Today, on St. Patrick’s Day, we’re taking a look at Patrick Henry O’Rorke, an Irishman-turned-American who was warm and endearing—and unflappable and courageous.
Born in 1836 in Ireland, “Paddy” O’Rorke was of medium size, with black hair and freckles. His family settled in Rochester, New York, and as a young man, Patrick apprenticed as a marble cutter. However, a local congressman offered him an appointment to the Military Academy at West Point, knowing of the young man’s academic prowess. There, he studied alongside Alonzo Cushing, Charlie Hazlett, George Custer, John Pelham, James Dearing, Tom Rosser, and Hugh Kilpatrick—all of whom would, like O’Rorke, find their place in history in the Civil War.
One story from his West Point days shows a glimpse of O’Rorke’s character and personality. During artillery drill one day, the gun fired prematurely while O’Rorke still held the rammer. He was thrown to the ground, but fortunately his arms were not torn off by the accident. His instructor rushed over, asking if he was all right.

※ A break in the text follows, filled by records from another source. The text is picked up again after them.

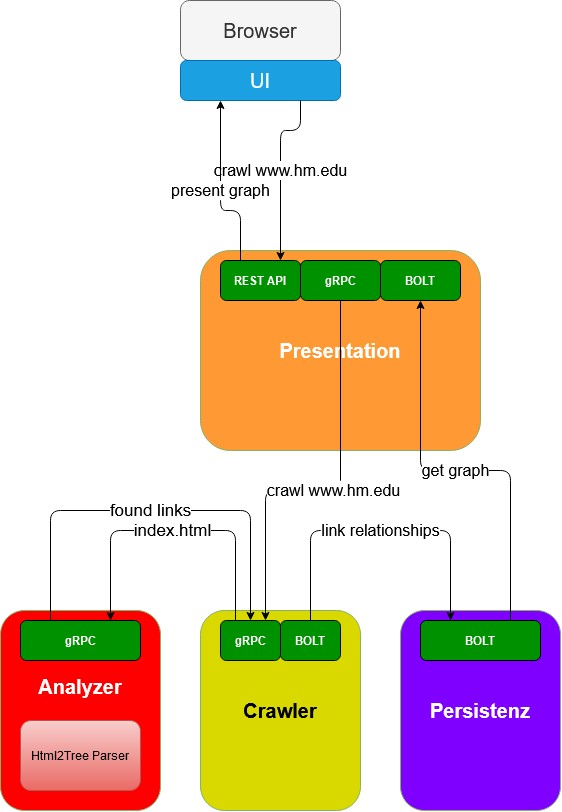
The draw.io diagram Images/4Ausrufezeichen-Page-1.png in DerAlexmeister/SherlockGopher, before a commit. Source tidied: cells renumbered, new cells last; positions are measured from the earlier drawing's top-left corner, leaving out a move shared by most shapes.
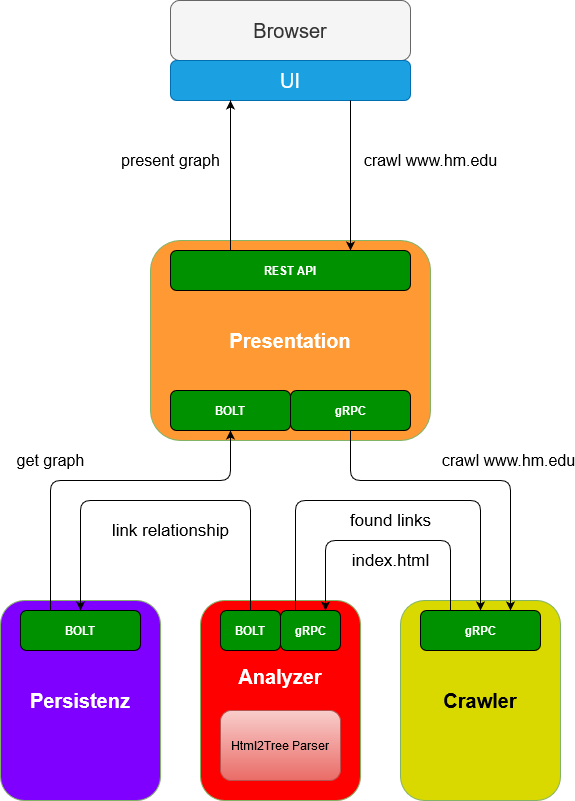
After the commit.

Diff of the diagram source:
```diff
@@ -6,100 +6,99 @@
       <mxGeometry x="200" y="250" width="280" height="200" as="geometry" />
     </mxCell>
     <mxCell id="3" value="Crawler" style="rounded=1;whiteSpace=wrap;html=1;labelBackgroundColor=none;fillColor=#D9D900;strokeColor=#82b366;fontColor=#000000;fontStyle=1;fontSize=20;" parent="1" vertex="1">
-      <mxGeometry x="200" y="610" width="160" height="200" as="geometry" />
+      <mxGeometry x="450" y="610" width="160" height="200" as="geometry" />
     </mxCell>
     <mxCell id="4" value="gRPC" style="rounded=1;whiteSpace=wrap;html=1;fillColor=#009100;fontStyle=1;fontColor=#FFFFFF;" parent="1" vertex="1">
-      <mxGeometry x="220" y="620" width="60" height="40" as="geometry" />
+      <mxGeometry x="470" y="620" width="120" height="40" as="geometry" />
     </mxCell>
-    <mxCell id="5" value="BOLT" style="rounded=1;whiteSpace=wrap;html=1;fillColor=#009100;fontStyle=1;fontColor=#FFFFFF;" parent="1" vertex="1">
-      <mxGeometry x="280" y="620" width="60" height="40" as="geometry" />
-    </mxCell>
     <mxCell id="6" value="&lt;div&gt;Analyzer&lt;/div&gt;&lt;div&gt;&lt;br&gt;&lt;/div&gt;&lt;div&gt;&lt;br&gt;&lt;/div&gt;" style="rounded=1;whiteSpace=wrap;html=1;labelBackgroundColor=none;fillColor=#FF0000;strokeColor=#82b366;fontColor=#FFFFFF;fontStyle=1;fontSize=20;" parent="1" vertex="1">
-      <mxGeometry y="610" width="160" height="200" as="geometry" />
+      <mxGeometry x="250" y="610" width="160" height="200" as="geometry" />
     </mxCell>
     <mxCell id="7" value="gRPC" style="rounded=1;whiteSpace=wrap;html=1;fillColor=#009100;fontStyle=1;fontColor=#FFFFFF;" parent="1" vertex="1">
-      <mxGeometry x="20" y="620" width="120" height="40" as="geometry" />
+      <mxGeometry x="330" y="620" width="60" height="40" as="geometry" />
     </mxCell>
     <mxCell id="8" value="Persistenz" style="rounded=1;whiteSpace=wrap;html=1;labelBackgroundColor=none;fillColor=#7F00FF;strokeColor=#82b366;fontColor=#FFFFFF;fontStyle=1;fontSize=20;" parent="1" vertex="1">
-      <mxGeometry x="400" y="610" width="160" height="200" as="geometry" />
+      <mxGeometry x="50" y="610" width="160" height="200" as="geometry" />
     </mxCell>
     <mxCell id="9" value="BOLT" style="rounded=1;whiteSpace=wrap;html=1;fillColor=#009100;fontStyle=1;fontColor=#FFFFFF;" parent="1" vertex="1">
-      <mxGeometry x="420" y="620" width="120" height="40" as="geometry" />
+      <mxGeometry x="70" y="620" width="120" height="40" as="geometry" />
     </mxCell>
     <mxCell id="10" value="&lt;font color=&quot;#000000&quot;&gt;index.html&lt;/font&gt;" style="endArrow=classic;html=1;fontSize=17;fontColor=#FFFFFF;exitX=0.25;exitY=0;exitDx=0;exitDy=0;entryX=0.75;entryY=0;entryDx=0;entryDy=0;" parent="1" edge="1" source="4" target="7">
-      <mxGeometry relative="1" as="geometry">
+      <mxGeometry x="-0.02" y="20" relative="1" as="geometry">
         <Array as="points">
-          <mxPoint x="235" y="530" />
-          <mxPoint x="110" y="530" />
+          <mxPoint x="500" y="550" />
+          <mxPoint x="375" y="550" />
         </Array>
       </mxGeometry>
     </mxCell>
     <mxCell id="11" value="&lt;font style=&quot;font-size: 16px;&quot; color=&quot;#000000&quot;&gt;crawl www.hm.edu&lt;br style=&quot;font-size: 16px;&quot;&gt;&lt;/font&gt;" style="endArrow=classic;html=1;fontSize=16;fontColor=#FFFFFF;exitX=0.5;exitY=1;exitDx=0;exitDy=0;entryX=0.75;entryY=0;entryDx=0;entryDy=0;" parent="1" edge="1" source="18" target="4">
-      <mxGeometry relative="1" as="geometry">
+      <mxGeometry x="0.22" y="20" relative="1" as="geometry">
         <Array as="points">
-          <mxPoint x="340" y="490" />
-          <mxPoint x="265" y="490" />
+          <mxPoint x="400" y="490" />
+          <mxPoint x="560" y="490" />
         </Array>
       </mxGeometry>
     </mxCell>
+    <mxCell id="15" value="&lt;font color=&quot;#000000&quot;&gt;found links&lt;br&gt;&lt;/font&gt;" style="endArrow=classic;html=1;fontSize=17;fontColor=#FFFFFF;entryX=0.5;entryY=0;entryDx=0;entryDy=0;exitX=0.25;exitY=0;exitDx=0;exitDy=0;" parent="1" edge="1" source="7" target="4">
+      <mxGeometry x="0.01" y="-20" relative="1" as="geometry">
+        <Array as="points">
+          <mxPoint x="345" y="510" />
+          <mxPoint x="530" y="510" />
+        </Array>
+      </mxGeometry>
+    </mxCell>
+    <mxCell id="17" value="BOLT" style="rounded=1;whiteSpace=wrap;html=1;fillColor=#009100;fontStyle=1;fontColor=#FFFFFF;" parent="1" vertex="1">
+      <mxGeometry x="220" y="400" width="120" height="40" as="geometry" />
+    </mxCell>
+    <mxCell id="18" value="gRPC" style="rounded=1;whiteSpace=wrap;html=1;fillColor=#009100;fontStyle=1;fontColor=#FFFFFF;" parent="1" vertex="1">
+      <mxGeometry x="340" y="400" width="120" height="40" as="geometry" />
+    </mxCell>
+    <mxCell id="20" value="&lt;font color=&quot;#000000&quot;&gt;get graph&lt;br&gt;&lt;/font&gt;" style="endArrow=classic;html=1;fontSize=16;fontColor=#FFFFFF;entryX=0.5;entryY=1;entryDx=0;entryDy=0;exitX=0.25;exitY=0;exitDx=0;exitDy=0;startArrow=none;startFill=0;" parent="1" edge="1" source="9" target="17">
+      <mxGeometry x="-0.28" y="20" relative="1" as="geometry">
+        <Array as="points">
+          <mxPoint x="100" y="490" />
+          <mxPoint x="280" y="490" />
+        </Array>
+      </mxGeometry>
+    </mxCell>
+    <mxCell id="22" value="Html2Tree Parser" style="rounded=1;whiteSpace=wrap;html=1;fillColor=#f8cecc;strokeColor=#b85450;gradientColor=#ea6b66;fontColor=#000000;" parent="1" vertex="1">
+      <mxGeometry x="270" y="720" width="120" height="70" as="geometry" />
+    </mxCell>
+    <mxCell id="23" value="link relationship" style="endArrow=none;html=1;fontSize=17;fontColor=#000000;exitX=0.5;exitY=0;exitDx=0;exitDy=0;startArrow=classic;startFill=1;endFill=0;entryX=0.5;entryY=0;entryDx=0;entryDy=0;" parent="1" edge="1" source="9" target="5">
+      <mxGeometry x="0.03" y="-30" relative="1" as="geometry">
+        <Array as="points">
+          <mxPoint x="130" y="510" />
+          <mxPoint x="300" y="510" />
+        </Array>
+      </mxGeometry>
+    </mxCell>
+    <mxCell id="5" value="BOLT" style="rounded=1;whiteSpace=wrap;html=1;fillColor=#009100;fontStyle=1;fontColor=#FFFFFF;" parent="1" vertex="1">
+      <mxGeometry x="270" y="620" width="60" height="40" as="geometry" />
+    </mxCell>
     <mxCell id="12" value="Browser" style="rounded=1;whiteSpace=wrap;html=1;labelBackgroundColor=none;fillColor=#f5f5f5;fontSize=20;strokeColor=#666666;fontColor=#333333;" parent="1" vertex="1">
-      <mxGeometry x="180" width="160" height="60" as="geometry" />
+      <mxGeometry x="220" y="10" width="240" height="60" as="geometry" />
     </mxCell>
     <mxCell id="13" value="UI" style="rounded=1;whiteSpace=wrap;html=1;labelBackgroundColor=none;fillColor=#1ba1e2;fontSize=20;fontColor=#ffffff;strokeColor=#006EAF;" parent="1" vertex="1">
-      <mxGeometry x="180" y="60" width="160" height="40" as="geometry" />
+      <mxGeometry x="220" y="70" width="240" height="40" as="geometry" />
     </mxCell>
     <mxCell id="14" value="&lt;font style=&quot;font-size: 16px;&quot; color=&quot;#000000&quot;&gt;crawl www.hm.edu&lt;br style=&quot;font-size: 16px;&quot;&gt;&lt;/font&gt;" style="endArrow=classic;html=1;fontSize=16;fontColor=#FFFFFF;exitX=0.75;exitY=1;exitDx=0;exitDy=0;entryX=0.75;entryY=0;entryDx=0;entryDy=0;" parent="1" edge="1" source="13" target="19">
-      <mxGeometry relative="1" as="geometry">
+      <mxGeometry x="0.2" y="85" relative="1" as="geometry">
         <Array as="points">
-          <mxPoint x="300" y="130" />
-          <mxPoint x="280" y="130" />
+          <mxPoint x="400" y="200" />
         </Array>
+        <mxPoint x="-5" y="-30" as="offset" />
       </mxGeometry>
     </mxCell>
-    <mxCell id="15" value="&lt;font color=&quot;#000000&quot;&gt;found links&lt;br&gt;&lt;/font&gt;" style="endArrow=classic;html=1;fontSize=17;fontColor=#FFFFFF;exitX=0.25;exitY=0;exitDx=0;exitDy=0;entryX=0.5;entryY=0;entryDx=0;entryDy=0;" parent="1" edge="1" source="7" target="4">
-      <mxGeometry relative="1" as="geometry">
-        <Array as="points">
-          <mxPoint x="50" y="510" />
-          <mxPoint x="250" y="510" />
-        </Array>
-      </mxGeometry>
-    </mxCell>
-    <mxCell id="16" value="&lt;font style=&quot;font-size: 16px&quot; color=&quot;#000000&quot;&gt;link relationships&lt;br style=&quot;font-size: 16px&quot;&gt;&lt;/font&gt;" style="endArrow=classic;html=1;fontSize=16;fontColor=#FFFFFF;exitX=0.5;exitY=0;exitDx=0;exitDy=0;" parent="1" edge="1" source="5">
-      <mxGeometry relative="1" as="geometry">
-        <mxPoint x="450" y="620" as="targetPoint" />
-        <Array as="points">
-          <mxPoint x="310" y="530" />
-          <mxPoint x="450" y="530" />
-        </Array>
-      </mxGeometry>
-    </mxCell>
-    <mxCell id="17" value="BOLT" style="rounded=1;whiteSpace=wrap;html=1;fillColor=#009100;fontStyle=1;fontColor=#FFFFFF;" parent="1" vertex="1">
-      <mxGeometry x="380" y="260" width="80" height="40" as="geometry" />
-    </mxCell>
-    <mxCell id="18" value="gRPC" style="rounded=1;whiteSpace=wrap;html=1;fillColor=#009100;fontStyle=1;fontColor=#FFFFFF;" parent="1" vertex="1">
-      <mxGeometry x="300" y="260" width="80" height="40" as="geometry" />
-    </mxCell>
     <mxCell id="19" value="REST API" style="rounded=1;whiteSpace=wrap;html=1;fillColor=#009100;fontStyle=1;fontColor=#FFFFFF;" parent="1" vertex="1">
-      <mxGeometry x="220" y="260" width="80" height="40" as="geometry" />
+      <mxGeometry x="220" y="260" width="240" height="40" as="geometry" />
     </mxCell>
-    <mxCell id="20" value="&lt;font color=&quot;#000000&quot;&gt;get graph&lt;br&gt;&lt;/font&gt;" style="endArrow=classic;html=1;fontSize=16;fontColor=#FFFFFF;entryX=0.5;entryY=1;entryDx=0;entryDy=0;exitX=0.75;exitY=0;exitDx=0;exitDy=0;" parent="1" edge="1" source="9" target="17">
-      <mxGeometry relative="1" as="geometry">
-        <Array as="points">
-          <mxPoint x="510" y="470" />
-          <mxPoint x="420" y="470" />
-        </Array>
-      </mxGeometry>
-    </mxCell>
     <mxCell id="21" value="&lt;font color=&quot;#000000&quot;&gt;present graph&lt;br&gt;&lt;/font&gt;" style="endArrow=classic;html=1;fontSize=16;fontColor=#FFFFFF;exitX=0.25;exitY=0;exitDx=0;exitDy=0;entryX=0.25;entryY=1;entryDx=0;entryDy=0;" parent="1" edge="1" source="19" target="13">
-      <mxGeometry relative="1" as="geometry">
+      <mxGeometry x="0.33" y="61" relative="1" as="geometry">
         <Array as="points">
-          <mxPoint x="240" y="210" />
-          <mxPoint x="220" y="210" />
+          <mxPoint x="280" y="160" />
         </Array>
+        <mxPoint x="1" y="10" as="offset" />
       </mxGeometry>
     </mxCell>
-    <mxCell id="22" value="Html2Tree Parser" style="rounded=1;whiteSpace=wrap;html=1;fillColor=#f8cecc;strokeColor=#b85450;gradientColor=#ea6b66;fontColor=#000000;" parent="1" vertex="1">
-      <mxGeometry x="20" y="720" width="120" height="70" as="geometry" />
-    </mxCell>
   </root>
 </mxGraphModel>
```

O’Rorke stood up and said, “I’ve lost my glove, sir.”
“Bother your glove!” the panicked instructor retorted. “Your arm, man? Is your arm all right?”
“Oh, yes sir,” O’Rorke replied. “There’s nothing wrong with my arm.”
When war came, O’Rorke served as a staff officer and an engineer, but in the summer of 1862, while he was in New York on leave (and getting married!), he learned that a local regiment was forming—the 140th New York. He requested a commission, and in September he received the colonelcy of the regiment. Serving in the brigade of Gen. Gouverneur K. Warren, the 140th New York had their first taste of battle in the terrible Union disaster at Fredericksburg that December. A few months later in May, Col. O’Rorke was placed in temporary command of the brigade when Warren was made acting chief topographical engineer of the Army of the Potomac.
On the afternoon of July 2, 1863, the 140th New York sat resting about half a mile from Little Round Top. Orders came for the brigade, under the command of Gen. Stephen Weed, to move to the aid of Sickles’ III Corps. But, as they passed the little rocky hill, who should gallop up to O’Rorke but their old commander, Gen. Warren!
“Paddy,” he called, “give me a regiment!” When O’Rorke asked where to go, Warren replied, “Take your command and secure the hill before the enemy reaches it; that position must not be lost.”
Sometimes in battle, an “acoustic shadow” would occur, which is an atmospheric condition that dampens sound. Strangely enough, it is possible to be unaware of serious fighting nearby, even just on the other side of the hill! On July 2, such a shadow seems to have occurred at Little Round Top. Warren seems unaware of Col. Vincent’s brigade on the hill, and as O’Rorke and the 140th climbed the slope, they did not load their rifles, unaware that the fighting was so close. As they reached the crest however, they could see the Confederates a mere forty feet away! There was no time to form into a traditional line of battle.
Dismounting and drawing his sword, O’Rorke shouted, “Down this way, boys!” and dashed down the slope. Companies A and G followed him, loading their rifles and forming a ragged line among the boulders on the right of the beleaguered 16th Michigan of Vincent’s brigade.
O’Rorke called out, “Here they are, men, commence firing!” His men fired and the Confederates replied with a withering volley. Col. O’Rorke fell with a bullet in his neck. He bled to death within minutes.
O’Rorke fell just as his men were entering the fray, but his regiment held their ground, saving Vincent’s right flank just as the 20th Maine on the left flank began their bayonet charge. O’Rorke could have refused Warren’s pleas, or sought approval of the change in plans from Weed or Sykes, the corps commander. He could have taken a few minutes to form his regiment in a proper line, to avoid the confusion of tumbling into line first-come-first-served fashion. But he knew what was needed and when. If he had delayed even a minute, Little Round Top would have been lost. What good would the 20th Maine’s charge have been, if the Confederates had overlapped and flanked the 16th Michigan, opening an easy route to the crest of the hill?
This weekend, as you enjoy the green beer, corned beef, and shamrocks, take a moment to raise a glass to Col. “Paddy” O’Rorke, an Irishman who helped save Little Round Top, the Union Army of the Potomac…and the nation!